-- Opening Marker --

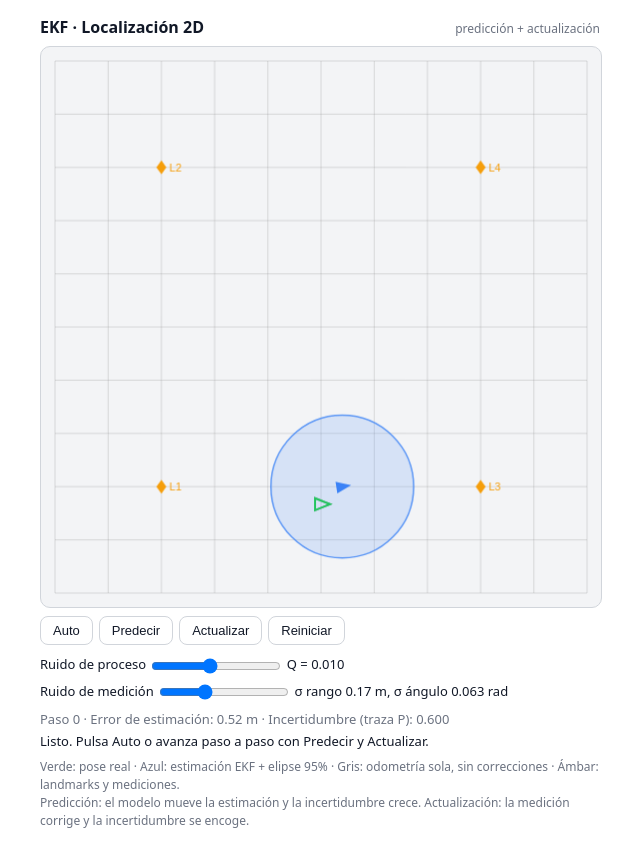
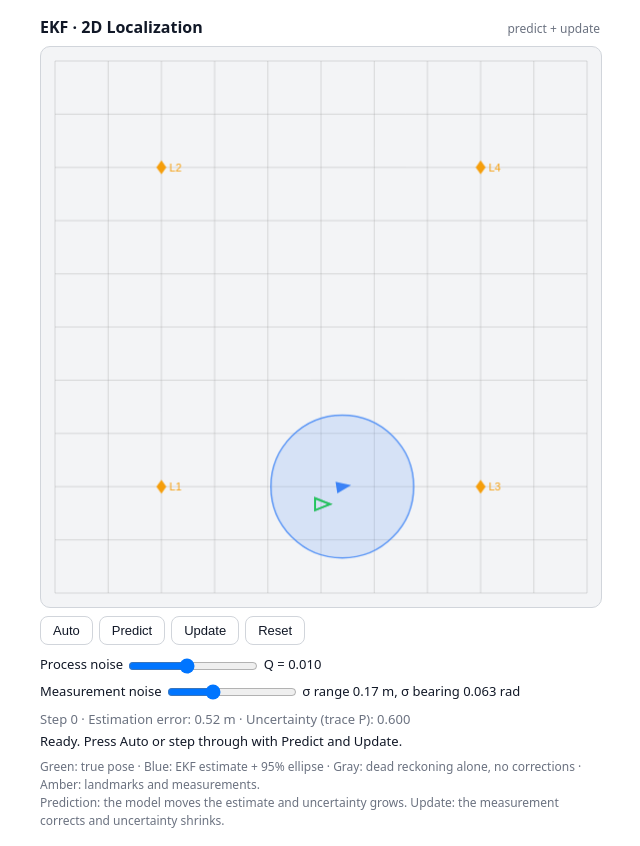
Before and after one commit to apocosipadrino/ekf, a plain HTML site: page index.html in a window 1280 px wide. Shown: the whole page, without its empty margins (320-960 px from the left). Drawn offline with Linux system fonts and the light colour scheme.

Commit message:
Translate EKF visualization UI to English

```diff
--- a/index.html
+++ b/index.html
@@ -1,9 +1,9 @@
 <!DOCTYPE html>
-<html lang="es">
+<html lang="en">
 <head>
 <meta charset="utf-8">
 <meta name="viewport" content="width=device-width, initial-scale=1">
-<title>EKF &middot; Localizaci&oacute;n 2D</title>
+<title>EKF &middot; 2D Localization</title>
 <style>
 :root{
   --hatch-widget-bg:#ffffff;
@@ -37,25 +37,25 @@ body{margin:0;padding:16px;background:var(--hatch-widget-bg);font-family:system-
 <body>
 <div style="box-sizing:border-box;font-family:inherit;color:var(--hatch-widget-text);max-width:560px;margin:0 auto;">
   <div style="display:flex;justify-content:space-between;align-items:baseline;gap:8px;">
-    <strong>EKF &middot; Localizaci&oacute;n 2D</strong>
-    <span style="color:var(--hatch-widget-muted);font-size:12px;">predicci&oacute;n + actualizaci&oacute;n</span>
+    <strong>EKF &middot; 2D Localization</strong>
+    <span style="color:var(--hatch-widget-muted);font-size:12px;">predict + update</span>
   </div>
   <canvas id="ekf" style="width:100%;aspect-ratio:1/1;display:block;border:1px solid var(--hatch-widget-border);border-radius:10px;background:var(--hatch-widget-surface-muted);margin-top:8px;"></canvas>
   <div style="display:flex;gap:6px;margin-top:8px;flex-wrap:wrap;">
     <button id="btnAuto" class="ekfbtn">Auto</button>
-    <button id="btnPred" class="ekfbtn">Predecir</button>
-    <button id="btnUpd" class="ekfbtn">Actualizar</button>
-    <button id="btnReset" class="ekfbtn">Reiniciar</button>
+    <button id="btnPred" class="ekfbtn">Predict</button>
+    <button id="btnUpd" class="ekfbtn">Update</button>
+    <button id="btnReset" class="ekfbtn">Reset</button>
   </div>
   <div style="margin-top:10px;font-size:13px;display:grid;gap:6px;">
-    <label>Ruido de proceso <input id="rngQ" type="range" min="1" max="10" value="5" style="vertical-align:middle;width:130px;"> <span id="lblQ"></span></label>
-    <label>Ruido de medici&oacute;n <input id="rngR" type="range" min="1" max="10" value="4" style="vertical-align:middle;width:130px;"> <span id="lblR"></span></label>
+    <label>Process noise <input id="rngQ" type="range" min="1" max="10" value="5" style="vertical-align:middle;width:130px;"> <span id="lblQ"></span></label>
+    <label>Measurement noise <input id="rngR" type="range" min="1" max="10" value="4" style="vertical-align:middle;width:130px;"> <span id="lblR"></span></label>
   </div>
   <div id="stats" style="margin-top:8px;font-size:13px;color:var(--hatch-widget-muted);"></div>
   <div id="status" style="margin-top:4px;font-size:13px;"></div>
   <div style="margin-top:8px;font-size:12px;color:var(--hatch-widget-muted);line-height:1.5;">
-    Verde: pose real &middot; Azul: estimaci&oacute;n EKF + elipse 95% &middot; Gris: odometr&iacute;a sola, sin correcciones &middot; &Aacute;mbar: landmarks y mediciones.<br>
-    Predicci&oacute;n: el modelo mueve la estimaci&oacute;n y la incertidumbre crece. Actualizaci&oacute;n: la medici&oacute;n corrige y la incertidumbre se encoge.
+    Green: true pose &middot; Blue: EKF estimate + 95% ellipse &middot; Gray: dead reckoning alone, no corrections &middot; Amber: landmarks and measurements.<br>
+    Prediction: the model moves the estimate and uncertainty grows. Update: the measurement corrects and uncertainty shrinks.
   </div>
 </div>
 <style>
@@ -183,13 +183,13 @@ body{margin:0;padding:16px;background:var(--hatch-widget-bg);font-family:system-
 
   function stats(){
     var err=Math.hypot(trueS.x-est.x,trueS.y-est.y);
-    document.getElementById('stats').textContent='Paso '+step+'  ·  Error de estimación: '+err.toFixed(2)+' m  ·  Incertidumbre (traza P): '+(P[0][0]+P[1][1]).toFixed(3);
+    document.getElementById('stats').textContent='Step '+step+'  ·  Estimation error: '+err.toFixed(2)+' m  ·  Uncertainty (trace P): '+(P[0][0]+P[1][1]).toFixed(3);
   }
   function setStatus(t){document.getElementById('status').textContent=t;}
   function labels(){
     var qv=+document.getElementById('rngQ').value,R=getR();
     document.getElementById('lblQ').textContent='Q = '+(qv*0.002).toFixed(3);
-    document.getElementById('lblR').textContent='σ rango '+R.sr.toFixed(2)+' m, σ ángulo '+R.sb.toFixed(3)+' rad';
+    document.getElementById('lblR').textContent='σ range '+R.sr.toFixed(2)+' m, σ bearing '+R.sb.toFixed(3)+' rad';
   }
 
   function reset(){
@@ -199,18 +199,18 @@ body{margin:0;padding:16px;background:var(--hatch-widget-bg);font-family:system-
     odom={x:5,y:1.67,th:0};
     trails={t:[[5,1.67]],e:[[5.4,2.0]],o:[[5,1.67]]};
     step=0;tick=0;lastMeas=[];lastMeasAt=0;
-    setStatus('Listo. Pulsa Auto o avanza paso a paso con Predecir y Actualizar.');
+    setStatus('Ready. Press Auto or step through with Predict and Update.');
     stats();draw();
   }
 
   function setAuto(on){
     var btn=document.getElementById('btnAuto');
     if(on){
-      btn.textContent='Pausar';btn.classList.add('active');
+      btn.textContent='Pause';btn.classList.add('active');
       autoTimer=setInterval(function(){
         predict();tick++;
-        if(tick%4===0){update();setStatus('Actualización: la medición corrigió la estimación y la elipse se encogió.');}
-        else setStatus('Predicción: el modelo avanzó y la incertidumbre creció un poco.');
+        if(tick%4===0){update();setStatus('Update: the measurement corrected the estimate and the ellipse shrank.');}
+        else setStatus('Prediction: the model stepped forward and uncertainty grew a bit.');
         stats();draw();
       },90);
     }else{
@@ -220,8 +220,8 @@ body{margin:0;padding:16px;background:var(--hatch-widget-bg);font-family:system-
   }
 
   document.getElementById('btnAuto').onclick=function(){setAuto(!autoTimer);};
-  document.getElementById('btnPred').onclick=function(){setAuto(false);predict();setStatus('Predicción: la estimación avanzó con el modelo de movimiento; la elipse creció.');stats();draw();};
-  document.getElementById('btnUpd').onclick=function(){setAuto(false);update();setStatus('Actualización: las mediciones corrigieron la estimación; la elipse se encogió.');stats();draw();};
+  document.getElementById('btnPred').onclick=function(){setAuto(false);predict();setStatus('Prediction: the estimate moved with the motion model; the ellipse grew.');stats();draw();};
+  document.getElementById('btnUpd').onclick=function(){setAuto(false);update();setStatus('Update: the measurements corrected the estimate; the ellipse shrank.');stats();draw();};
   document.getElementById('btnReset').onclick=function(){setAuto(false);reset();};
   document.getElementById('rngQ').oninput=labels;
   document.getElementById('rngR').oninput=labels;
```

-- Closing Marker --

## What to work on
With "btnReset" as the search string, filter the records and return each line that has it.

## Reply
-    <button id="btnReset" class="ekfbtn">Reiniciar</button>
+    <button id="btnReset" class="ekfbtn">Reset</button>
   document.getElementById('btnReset').onclick=function(){setAuto(false);reset();};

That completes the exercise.